You’ve been with the company your whole career and you’ve got a gold watch and a pension if you’re lucky. But with longer lifespans and more active seniors, today’s retirement landscape is vastly different.
Retirement requires a modern approach to financial and personal planning so retirees can make the most of this new period in their lives. Baby boomers represent the largest segment of the current wave of retirees, and many people may be searching for something meaningful for their next chapter.
Today’s retirement may include periods of work or full-time volunteering, going back to school or even starting a small business. In fact, the fastest growing age group for both Peace Corp volunteers and new business owners is 50 years and older.1,2
No matter what your retirement looks like, you’ll need to set the right goals and plan carefully for success.
Waiting to retire
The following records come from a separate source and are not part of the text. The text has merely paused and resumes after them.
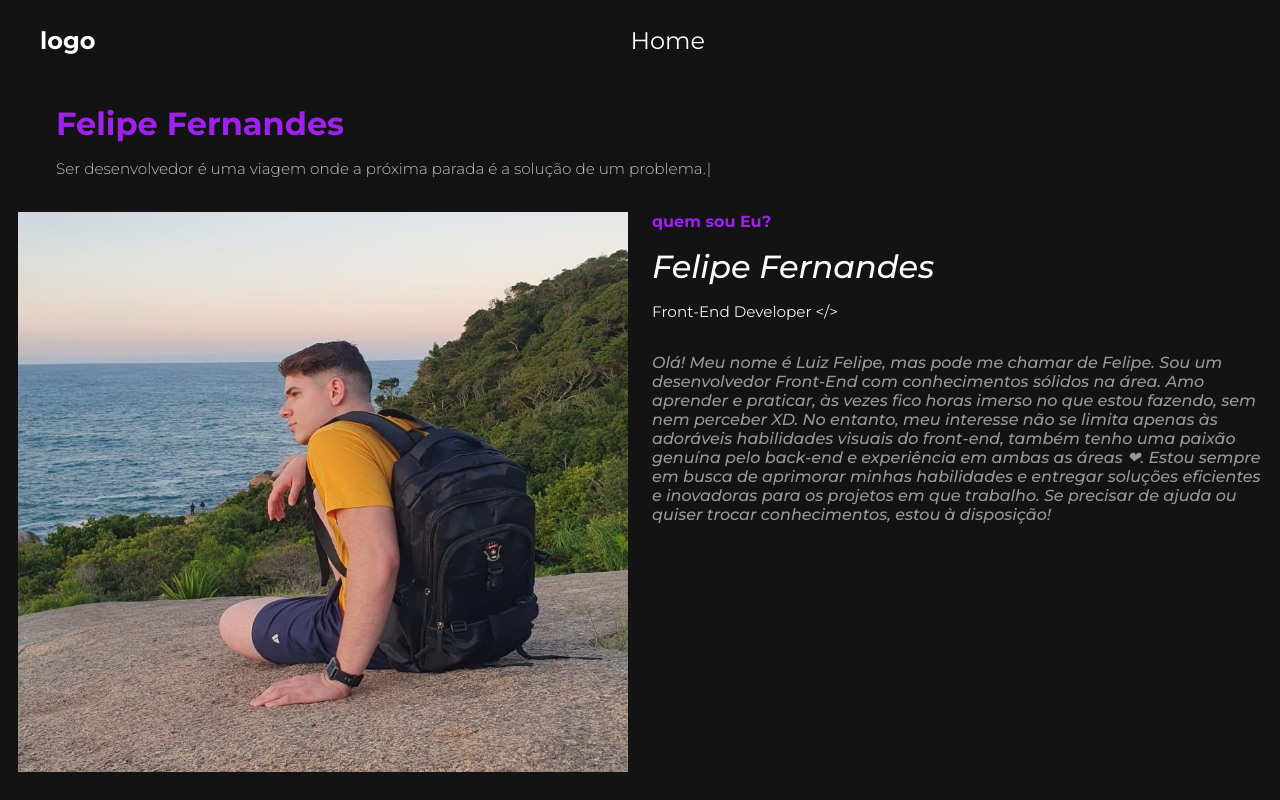
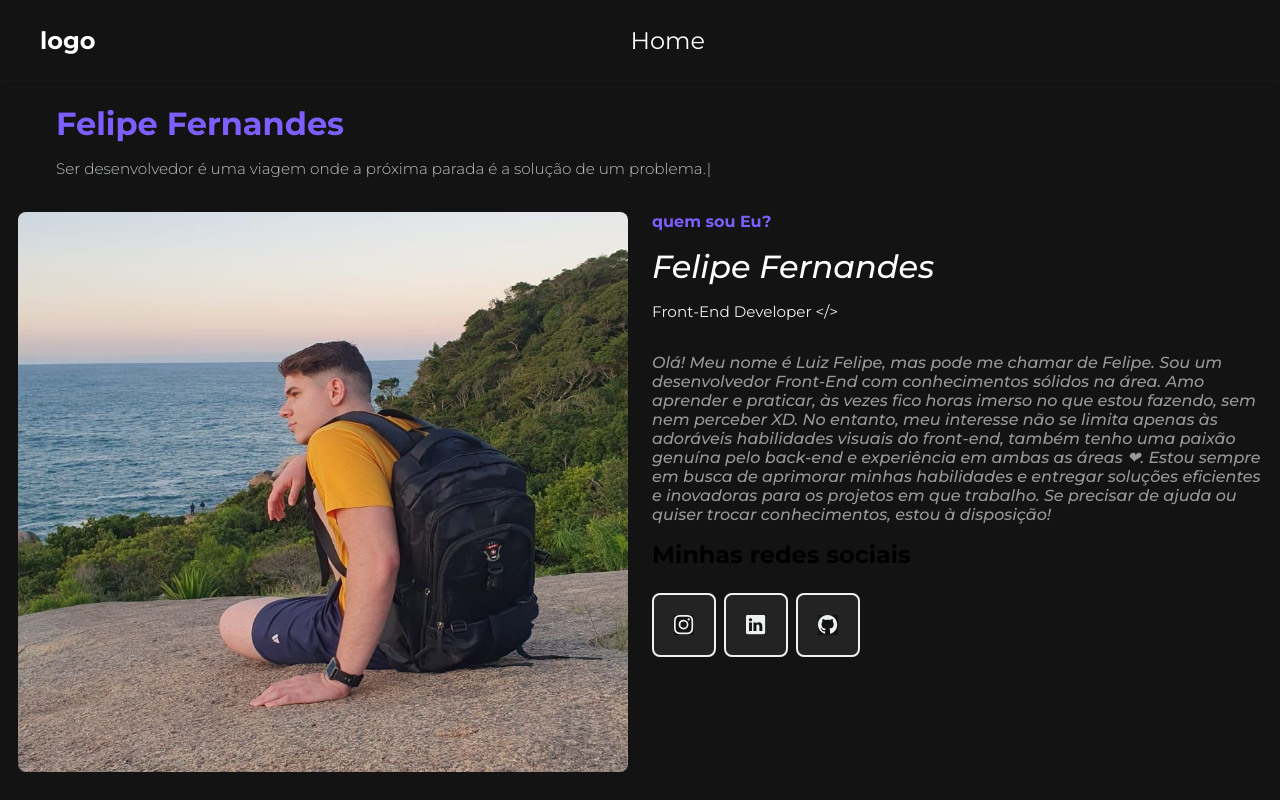
Before and after one commit to FelipeFernandes7/felipeDev, a React (Vite) app: page / in a window 1280 px wide. Built offline with nearby package versions, Linux system fonts and the light colour scheme.

Commit message:
in progress...

```diff
--- a/package.json
+++ b/package.json
@@ -15,6 +15,7 @@
     "match-sorter": "^6.3.1",
     "react": "^18.2.0",
     "react-dom": "^18.2.0",
+    "react-icons": "^4.10.1",
     "react-router-dom": "^6.14.2",
     "sort-by": "^1.2.0",
     "styled-components": "^6.0.5",
--- a/src/components/card/index.tsx
+++ b/src/components/card/index.tsx
@@ -10,6 +10,7 @@ import {
   SmallTitle,
 } from "./styles";
 import { pages } from "../../locale/pt/pages";
+import { Social } from "../social";
 
 export function Card() {
   return (
@@ -21,6 +22,8 @@ export function Card() {
           <Title>{pages.card.name}</Title>
           <SmallTitle>{pages.card.profession}</SmallTitle>
           <Description>{pages.card.description}</Description>
+          <h1>Minhas redes sociais</h1>
+          <Social/>
         </InformationCard>
       </Section>
     </Container>
--- a/src/components/card/styles.ts
+++ b/src/components/card/styles.ts
@@ -23,6 +23,7 @@ export const ProfileImage = styled.img`
   height: 100%;
   max-height: 35rem;
   background-size: contain;
+  border-radius: 0.5rem;
 `;
 
 export const Title = styled.h1`
@@ -35,7 +36,7 @@ export const Title = styled.h1`
 
 export const SubTitle = styled.h1`
   font-size: 1rem;
-  color: #a020f0;
+  color: #7d5fff;
   margin-bottom: 1rem;
 `;
 
--- a/src/components/header/styles.ts
+++ b/src/components/header/styles.ts
@@ -11,6 +11,9 @@ export const Navbar = styled.nav`
   height: 2.5rem;
   padding: 2.5rem 2.5rem;
   margin-bottom: 1.5rem;
+  @media screen and (max-width: 768px) {
+    border-bottom: 0.2rem solid #202020;
+  }
 `;
 
 export const Content = styled.div`
--- /dev/null
+++ b/src/components/social/index.tsx
@@ -0,0 +1,18 @@
+import { common } from "../../locale/pt/common";
+import { SocialBox, RedirectTo } from "./styles";
+import { BsInstagram, BsLinkedin, BsGithub } from "react-icons/bs";
+export function Social() {
+  return (
+    <SocialBox>
+      <RedirectTo to={common.social.instagram} target="_blank">
+        <BsInstagram size={"1.2rem"} />
+      </RedirectTo>
+      <RedirectTo to={common.social.linkedin} target="_blank">
+        <BsLinkedin size={"1.2rem"} />
+      </RedirectTo>
+      <RedirectTo to={common.social.github} target="_blank">
+        <BsGithub size={"1.2rem"} />
+      </RedirectTo>
+    </SocialBox>
+  );
+}
--- /dev/null
+++ b/src/components/social/styles.ts
@@ -0,0 +1,27 @@
+import { Link } from "react-router-dom";
+import { styled } from "styled-components";
+
+export const SocialBox = styled.div`
+  margin-top: 1.5rem;
+  display: flex;
+  flex-wrap: wrap;
+  align-items: center;
+  gap: 0.5rem;
+`;
+
+export const RedirectTo = styled(Link)`
+  display: flex;
+  justify-content: center;
+  align-items: center;
+  width: 4rem;
+  height: 4rem;
+  border-radius: 0.5rem;
+  background: #232323;
+  color: #ecf0f1;
+  border: 2px solid #ecf0f1;
+  transition: all linear 0.3s;
+  &:hover {
+    color: #7d5fff;
+    border: 2px solid #7d5fff;
+  }
+`;
--- a/src/locale/pt/common/index.ts
+++ b/src/locale/pt/common/index.ts
@@ -1,3 +1,4 @@
+import { social } from "./social";
 import { navbar } from "./navbar";
 
-export const common = { navbar };
+export const common = { navbar, social };
--- /dev/null
+++ b/src/locale/pt/common/social.ts
@@ -0,0 +1,5 @@
+export const social = {
+  instagram: "https://www.instagram.com/felipe_fernandes7/",
+  linkedin: "https://www.linkedin.com/in/luiz-felipe-6a5a98215/",
+  github: "https://github.com/FelipeFernandes7",
+};
--- a/src/pages/home/styles.ts
+++ b/src/pages/home/styles.ts
@@ -23,6 +23,6 @@ export const Content = styled.div`
 `;
 export const Title = styled.h1`
   font-size: 2rem;
-  color: #a020f0;
+  color: #7d5fff;
   margin-bottom: 1rem;
 `;
```
Also changed, not shown: 1 other file (tests, documents, lock files or other folders).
Accounting for greater life expectancy and increased healthcare costs are two of today’s biggest retirement challenges. The average retiree may need finances to last two or three decades, which requires a higher level of savings.
One of the most effective ways to boost financial security is simply delaying retirement for a few years. By working through your 60s, you should be past the expense of raising children or paying off mortgages, which makes it a great time to accumulate savings.
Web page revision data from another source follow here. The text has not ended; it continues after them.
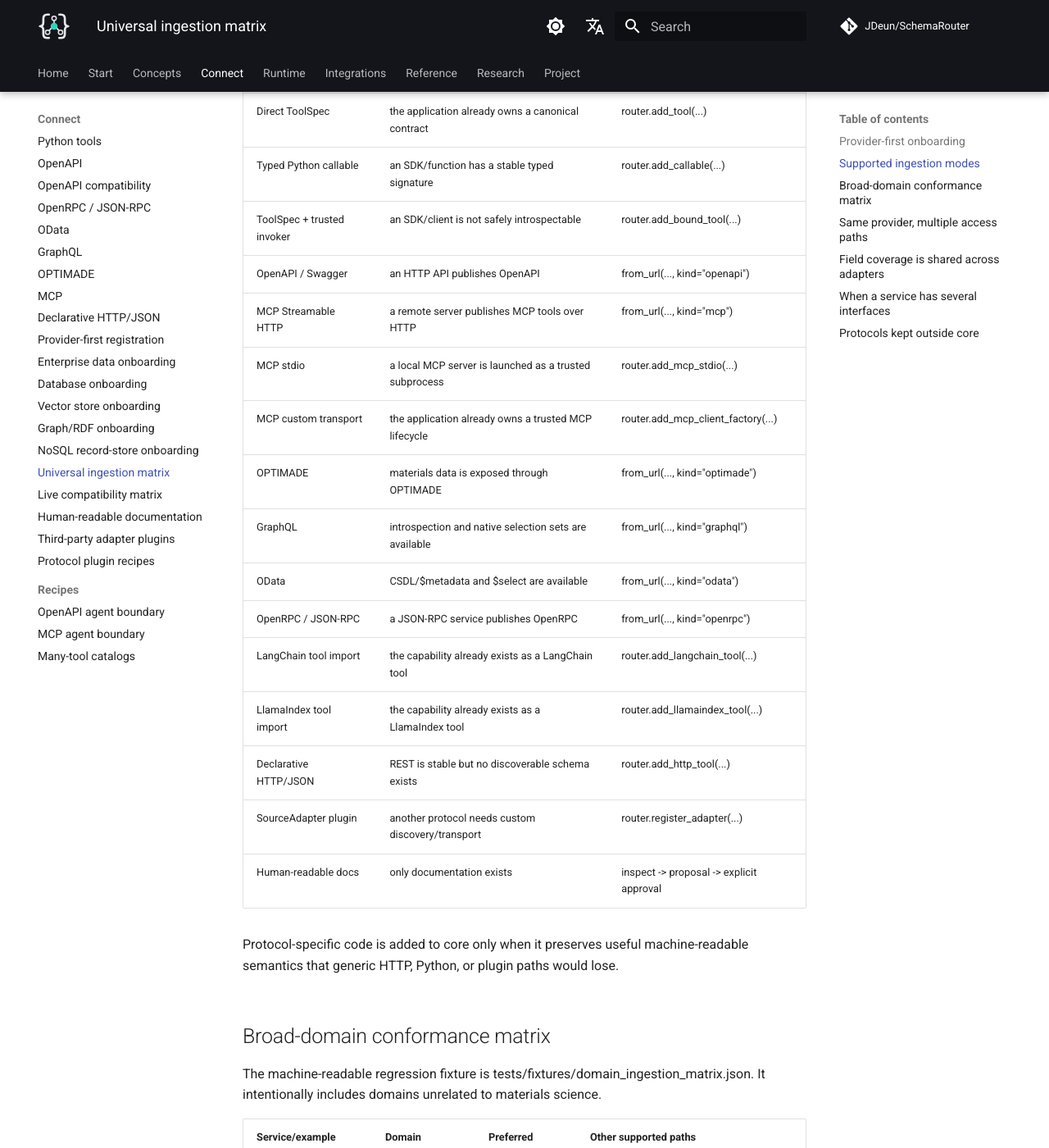
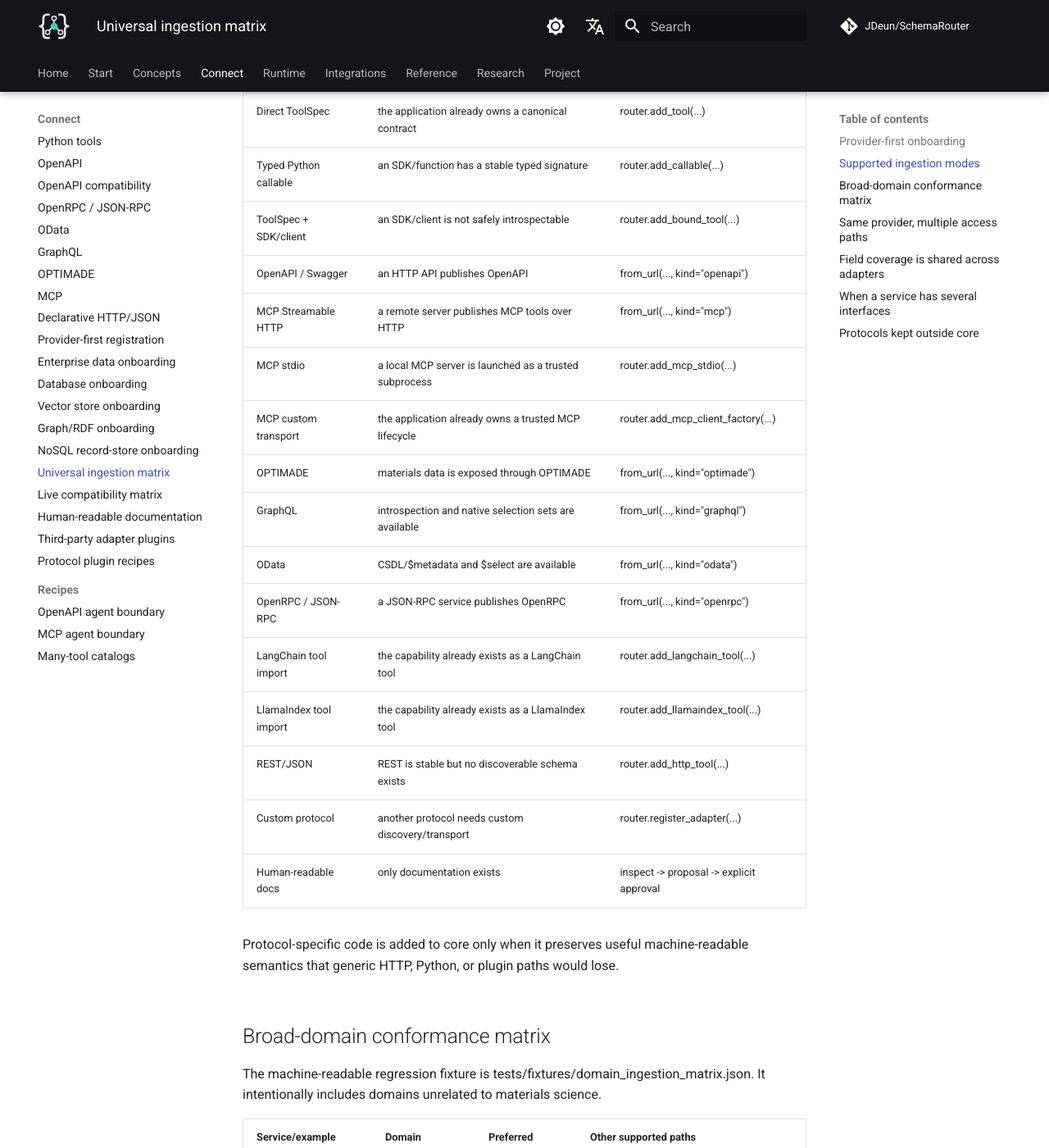
Before and after one commit to JDeun/SchemaRouter, an MkDocs documentation site: the page built from docs/guides/universal-ingestion.md, in a window 1280 px wide and 1400 px high, scrolled down 978 px. Shown: the whole window at 82% size. Built offline with MkDocs 1.6.1 and Material for MkDocs 9.7.7, drawn with Linux system fonts in a browser that asks for light colours; comment, search, counter and statistics services are not loaded.

Commit message:
docs: align ingestion labels with canonical product paths

```diff
--- a/docs/guides/universal-ingestion.md
+++ b/docs/guides/universal-ingestion.md
@@ -36,7 +36,7 @@
 | Provider profile | user knows the provider, not every protocol/SDK | `await router.add_provider(...)` |
 | Direct ToolSpec | the application already owns a canonical contract | router.add_tool(...) |
 | Typed Python callable | an SDK/function has a stable typed signature | router.add_callable(...) |
-| ToolSpec + trusted invoker | an SDK/client is not safely introspectable | router.add_bound_tool(...) |
+| ToolSpec + SDK/client | an SDK/client is not safely introspectable | router.add_bound_tool(...) |
 | OpenAPI / Swagger | an HTTP API publishes OpenAPI | from_url(..., kind="openapi") |
 | MCP Streamable HTTP | a remote server publishes MCP tools over HTTP | from_url(..., kind="mcp") |
 | MCP stdio | a local MCP server is launched as a trusted subprocess | router.add_mcp_stdio(...) |
@@ -47,8 +47,8 @@
 | OpenRPC / JSON-RPC | a JSON-RPC service publishes OpenRPC | from_url(..., kind="openrpc") |
 | LangChain tool import | the capability already exists as a LangChain tool | router.add_langchain_tool(...) |
 | LlamaIndex tool import | the capability already exists as a LlamaIndex tool | router.add_llamaindex_tool(...) |
-| Declarative HTTP/JSON | REST is stable but no discoverable schema exists | router.add_http_tool(...) |
-| SourceAdapter plugin | another protocol needs custom discovery/transport | router.register_adapter(...) |
+| REST/JSON | REST is stable but no discoverable schema exists | router.add_http_tool(...) |
+| Custom protocol | another protocol needs custom discovery/transport | router.register_adapter(...) |
 | Human-readable docs | only documentation exists | inspect -> proposal -> explicit approval |
 
 Protocol-specific code is added to core only when it preserves useful machine-readable semantics
```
In addition, waiting to claim Social Security benefits can yield considerable gains. Waiting until age 70, instead of claiming at the earliest possible age of 62, can yield a 76-percent increase in Social Security payouts.3
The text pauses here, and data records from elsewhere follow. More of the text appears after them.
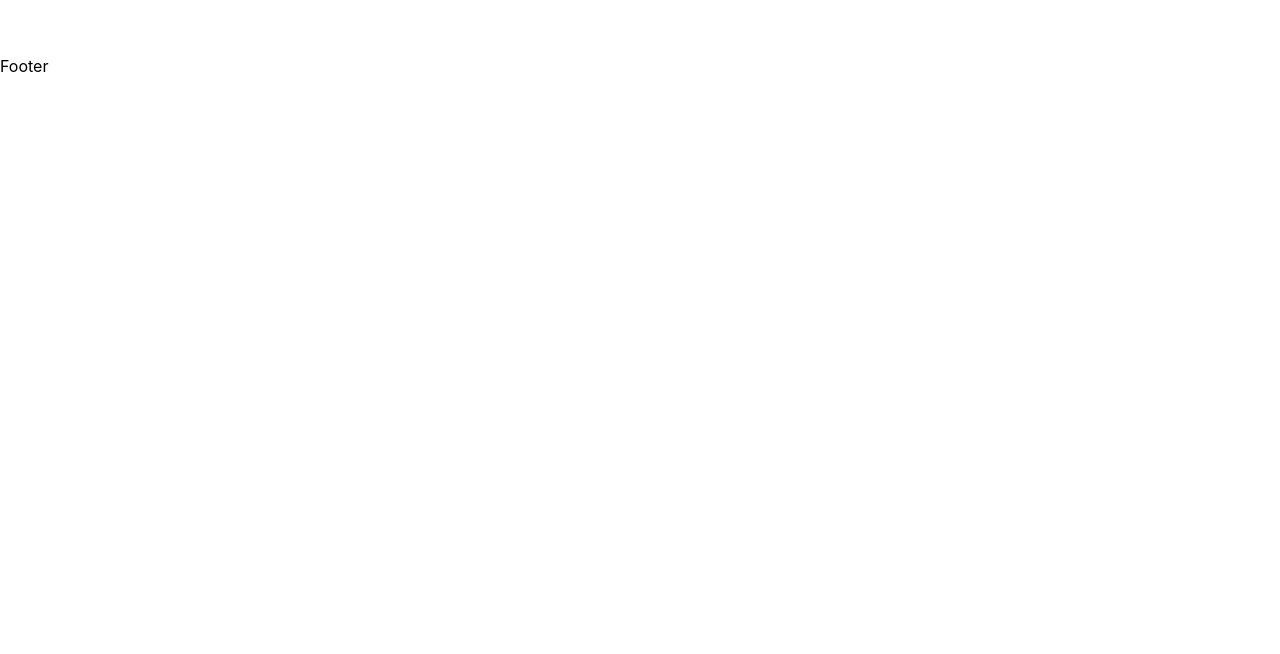
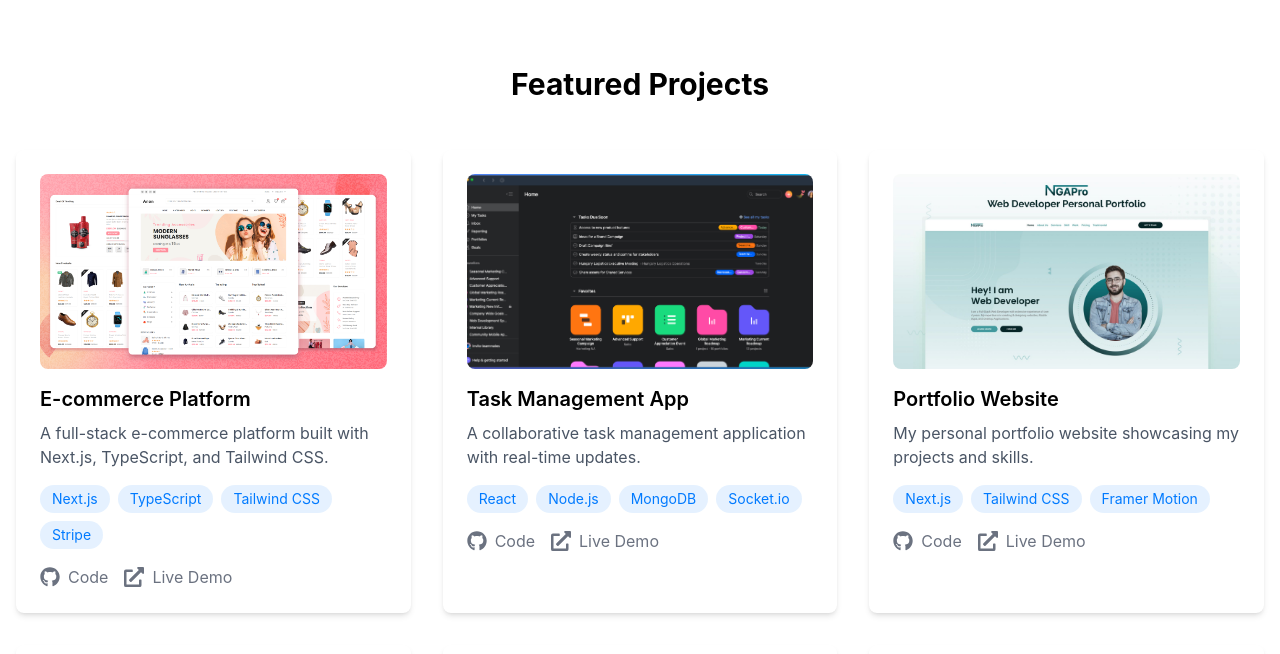
Before and after one commit to Thomas-Horvath/nextjs-portfolio-mamun, a Next.js app: page / in a window 1280 px wide. Shown: the part 746-1400 px from the top of the page. Before the commit the page ends 824 px from the top, so only its background shows below. Built offline with nearby package versions, Linux system fonts and the light colour scheme.

Commit message:
projects section

```diff
--- a/src/app/components/Hero.tsx
+++ b/src/app/components/Hero.tsx
@@ -13,7 +13,7 @@
                     />
                 </div>
 
-                <h1 className="text-4xl md:text-6xl font-bold mb-6">Hi, I'm <span className='text-primary'>John Doe</span></h1>
+                <h1 className="text-4xl md:text-6xl font-bold mb-6">Hi, I&apos;m <span className='text-primary'>John Doe</span></h1>
 
                 <p className='text-xl md:text-2xl text-gray-600 dark:text-gray-300 mb-8'>Full stack developer | UI/UX Enthusiast | Open Source Contributor</p>
 
--- /dev/null
+++ b/src/app/components/Projects.tsx
@@ -0,0 +1,58 @@
+import { projects } from '@/contents/projects'
+import { section } from 'framer-motion/client'
+import React from 'react'
+import { Project } from '../../types/index';
+import Image from 'next/image';
+import Link from 'next/link';
+import { FaExternalLinkAlt, FaGithub } from 'react-icons/fa';
+
+const Projects = () => {
+    return (
+        <section className='py-20 container max-w-7xl mx-auto px-4'>
+            <h2 className='text-3xl font-bold mb-12 text-center'>Featured Projects</h2>
+
+            <div className='grid grid-cols-1 md:grid-cols-3 gap-8'>
+                {
+                    projects.map((project) => (
+                        <article key={project.title} className='bg-white dark:bg-dark/50 rounded-lg shadow-md p-6'>
+                            <div className='relative aspect-video mb-4 rounded-lg overflow-hidden'>
+                                <Image src={project.image} alt={project.title} fill className='object-cover' sizes='(max-width: 768px) 100vw, (max-width:1200px) 50vw, 33vw' />
+                            </div>
+
+                            <h3 className='text-xl font-semibold mb-2'>{project.title}</h3>
+                            <p className='text-gray-600 dark:text-gray-300 mb-4'>{project.description}</p>
+
+
+                            <div className='flex flex-wrap gap-2 mb-4'>
+                                {
+                                    project.technologies.map((tech, index) => (
+                                        <span key={index} className='px-3 py-1 bg-primary/10 text-primary rounded-full text-sm'>
+                                            {tech}
+                                        </span>
+                                    ))
+                                }
+                            </div>
+
+
+                            <div className='flex gap-4 mt-2'>
+                                <Link href={project.githubLink} target='_blank'
+                                className='flex items-center gap-2 text-secondary hover:text-primary
+                                transition-colors'>
+                                    <FaGithub className='w-5 h-5'/><span>Code</span>
+                                </Link>
+                                <Link href={project.demoLink} target='_blank'
+                                className='flex items-center gap-2 text-secondary hover:text-primary
+                                transition-colors'>
+                                    <FaExternalLinkAlt className='w-5 h-5'/><span>Live Demo</span>
+                                </Link>
+                            </div>
+                        </article>
+                    ))
+                }
+            </div>
+
+        </section>
+    )
+}
+
+export default Projects
--- a/src/app/page.tsx
+++ b/src/app/page.tsx
@@ -1,9 +1,11 @@
 import Hero from "./components/Hero";
+import Projects from "./components/Projects";
 
 export default function Home() {
   return (
    <>
    <Hero />
+   <Projects />
    </>
   );
 }
```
Stability when you’re single
Traditionally, married couples would plan for retirement together and could expect to share their financial security during retirement. However, the divorce rate for adults over age 65 has doubled among men and tripled among women since 1980.4
Growing divorce rates are contributing to the number of 30 million single Americans over age 55. As a result, each person needs to take control of their own plan and develop a financial roadmap for retiring as part of a couple, and for being an individual retiree, just in case.
Heading back to school
Paying for children’s education has always been a big part of financial planning. But these days, many older adults may be thinking about their own tuition.
More retirees are going back to school to pursue secondary degrees. But even though tuition rates are at an all-time high, retirees can still make education planning work for them.
Many colleges offer discounted—even free—tuition for students over age 60. For example, people over age 60 can attend California’s 23 state universities for free, regardless of income level.5 Retirees can also enjoy other campus activities, such as guest speakers, sporting events and concerts. In fact, many campuses are building retirement facilities or partnering with existing facilities to attract more retirees.6
Although retirement has changed dramatically over the last 30 years, some aspects have remained consistent: planning, saving and setting goals are still at the heart of any successful retirement.
Just like your 401K, IRA, or annuities, home equity is a powerful financial tool that can greatly enhance your retirement funding plan. Contact a FAR representative today to learn more about the benefits of reverse mortgages and how they may help you secure long-term financial freedom.
1Encore Entrepreneurs. U.S. Small Business Administration. https://www.sba.gov/content/50-entrepreneurs
2Volunteering at Age 50+. Jan. 15, 2009. Peace Corps. http://files.peacecorps.gov/multimedia/pdf/learn/whovol/Volunteering_50%2B.pdf
3Retirement Planner: Delayed Retirement Credits. Social Security Administration. https://www.socialsecurity.gov/planners/retire/delayret.html
4Susan L. Brown and I-Fen Lin. The Gray Divorce Revolution: Rising divorce among middle-aged and older adults, 1990-2010. National Center for Family & Marriage Research. Working Paper Series. March, 2013. Bowling Green State University, Ohio. https://www.bgsu.edu/content/dam/BGSU/college-of-arts-and-sciences/NCFMR/documents/Lin/The-Gray-Divorce.pdf
5The Over 60 Program. California State University. http://www20.csueastbay.edu/prospective/cost-and-financial-aid/discount-programs/60-and-over-program.html
6Don Dahler. Back to School: College towns woo retirees. May 22, 2015. CBS News. http://www.cbsnews.com/news/back-to-school-college-towns-woo-retirees/